Another 911 call that came from the house, records show, was placed in September 2010 by the homeowner. He said he had invited a woman into his home and that she stole his TV and other items.
"I think she set me up or something," he said in the call.
The sheriff's office would not say how the house on Turner Close might be connected to Ballman's disappearance, and the warrant authorizing the search has been sealed by a Franklin County judge.
Deanna Ballman had just moved back to central Ohio from Colorado after leaving her husband, family and friends have said. Her husband, reached by phone this week, declined to comment.
The Colorado Army National Guard has said Ballman was a supply specialist with the 220th Military Police and was transferring to an Ohio unit.
Using information from Ballman's cellphone company, investigators tracked her phone to Hampsted Village, specifically to a pond near a bike path. The company said it believed the phone was within a 1,000-foot radius of that spot, Pataskala Police Chief Bruce Brooks said.
The New Albany Police Department assisted in the search for Ballman after she was reported missing and a signal from her cell phone was recovered within 1,000 feet of the Hampsted Village subdivision, part of which is in New Albany.
New Albany Police Chief Mark Chaney said New Albany police assisted other departments in searching for Ballman's phone.
As many as 100 people searched for the phone, which had not been recovered as of ThisWeek's press time.
"We still do not know where her phone is," Chaney said.
He said New Albany police officers have not been involved in the investigation since the search for the phone concluded.

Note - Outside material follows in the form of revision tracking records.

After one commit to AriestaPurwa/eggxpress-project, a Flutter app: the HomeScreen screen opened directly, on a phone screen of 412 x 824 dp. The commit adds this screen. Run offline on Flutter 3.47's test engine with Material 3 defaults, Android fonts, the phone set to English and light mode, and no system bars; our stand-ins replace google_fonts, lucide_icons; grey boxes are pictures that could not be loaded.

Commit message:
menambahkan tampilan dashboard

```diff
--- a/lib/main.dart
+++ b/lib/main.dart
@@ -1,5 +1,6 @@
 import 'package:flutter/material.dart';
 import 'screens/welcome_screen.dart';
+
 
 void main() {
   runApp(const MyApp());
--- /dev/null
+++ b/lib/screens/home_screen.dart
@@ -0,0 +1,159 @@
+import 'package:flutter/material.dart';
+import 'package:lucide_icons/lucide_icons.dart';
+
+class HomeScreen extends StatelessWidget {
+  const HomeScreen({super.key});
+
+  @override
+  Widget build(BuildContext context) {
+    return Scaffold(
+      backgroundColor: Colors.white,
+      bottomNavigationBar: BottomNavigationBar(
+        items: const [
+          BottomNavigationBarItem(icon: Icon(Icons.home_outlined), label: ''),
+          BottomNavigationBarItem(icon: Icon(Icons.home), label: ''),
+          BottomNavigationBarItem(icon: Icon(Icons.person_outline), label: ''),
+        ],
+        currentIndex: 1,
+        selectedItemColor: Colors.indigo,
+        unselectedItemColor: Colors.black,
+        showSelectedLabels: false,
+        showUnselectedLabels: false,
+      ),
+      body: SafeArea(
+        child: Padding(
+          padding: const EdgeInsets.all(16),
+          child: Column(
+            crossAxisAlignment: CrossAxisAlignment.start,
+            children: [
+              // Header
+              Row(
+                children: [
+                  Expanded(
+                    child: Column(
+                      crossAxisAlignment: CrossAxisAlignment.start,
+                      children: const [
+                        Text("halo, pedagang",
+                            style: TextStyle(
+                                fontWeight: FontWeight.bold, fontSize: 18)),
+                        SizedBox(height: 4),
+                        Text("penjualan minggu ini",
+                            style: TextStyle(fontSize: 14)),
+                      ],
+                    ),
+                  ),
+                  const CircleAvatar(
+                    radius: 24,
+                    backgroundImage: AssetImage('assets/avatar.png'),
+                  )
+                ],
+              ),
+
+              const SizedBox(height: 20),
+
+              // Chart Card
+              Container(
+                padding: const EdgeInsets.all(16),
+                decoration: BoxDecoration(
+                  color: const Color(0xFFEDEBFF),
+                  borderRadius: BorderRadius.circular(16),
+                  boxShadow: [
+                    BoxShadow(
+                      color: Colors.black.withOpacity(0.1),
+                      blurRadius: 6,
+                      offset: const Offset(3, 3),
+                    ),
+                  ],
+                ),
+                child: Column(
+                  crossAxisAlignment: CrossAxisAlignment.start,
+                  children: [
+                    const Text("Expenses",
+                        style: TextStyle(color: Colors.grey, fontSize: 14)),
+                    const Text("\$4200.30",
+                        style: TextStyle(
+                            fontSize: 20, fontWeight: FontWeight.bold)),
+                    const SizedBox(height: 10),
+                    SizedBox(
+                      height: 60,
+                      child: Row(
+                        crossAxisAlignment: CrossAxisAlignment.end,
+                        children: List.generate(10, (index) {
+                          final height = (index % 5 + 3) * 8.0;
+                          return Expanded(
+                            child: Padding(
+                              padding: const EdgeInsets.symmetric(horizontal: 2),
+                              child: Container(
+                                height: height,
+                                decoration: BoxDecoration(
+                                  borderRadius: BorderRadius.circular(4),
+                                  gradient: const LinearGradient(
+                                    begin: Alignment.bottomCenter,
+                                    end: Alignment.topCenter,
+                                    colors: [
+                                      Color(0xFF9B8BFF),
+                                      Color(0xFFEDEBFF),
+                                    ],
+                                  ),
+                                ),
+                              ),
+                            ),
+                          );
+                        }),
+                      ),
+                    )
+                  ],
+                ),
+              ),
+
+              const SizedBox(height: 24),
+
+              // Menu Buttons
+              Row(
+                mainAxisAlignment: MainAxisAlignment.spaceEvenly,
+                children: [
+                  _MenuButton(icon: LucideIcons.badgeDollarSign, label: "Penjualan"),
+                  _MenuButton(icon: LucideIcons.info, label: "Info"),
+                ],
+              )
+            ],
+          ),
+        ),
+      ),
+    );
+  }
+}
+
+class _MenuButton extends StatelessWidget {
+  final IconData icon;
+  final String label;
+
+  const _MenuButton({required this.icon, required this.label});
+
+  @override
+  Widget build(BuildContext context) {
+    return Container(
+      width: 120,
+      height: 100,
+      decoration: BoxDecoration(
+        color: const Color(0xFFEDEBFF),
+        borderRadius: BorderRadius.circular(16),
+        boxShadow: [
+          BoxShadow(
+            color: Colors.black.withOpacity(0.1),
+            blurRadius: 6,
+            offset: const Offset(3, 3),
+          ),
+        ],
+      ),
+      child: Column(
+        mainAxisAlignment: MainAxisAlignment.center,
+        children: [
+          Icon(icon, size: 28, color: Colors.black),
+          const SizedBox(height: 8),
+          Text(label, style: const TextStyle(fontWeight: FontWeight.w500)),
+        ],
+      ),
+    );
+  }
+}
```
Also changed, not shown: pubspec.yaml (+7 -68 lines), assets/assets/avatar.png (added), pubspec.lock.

ThisWeek New Albany News reporter Lori Wince and Dispatch reporter Lori Kurtzman contributed to this story.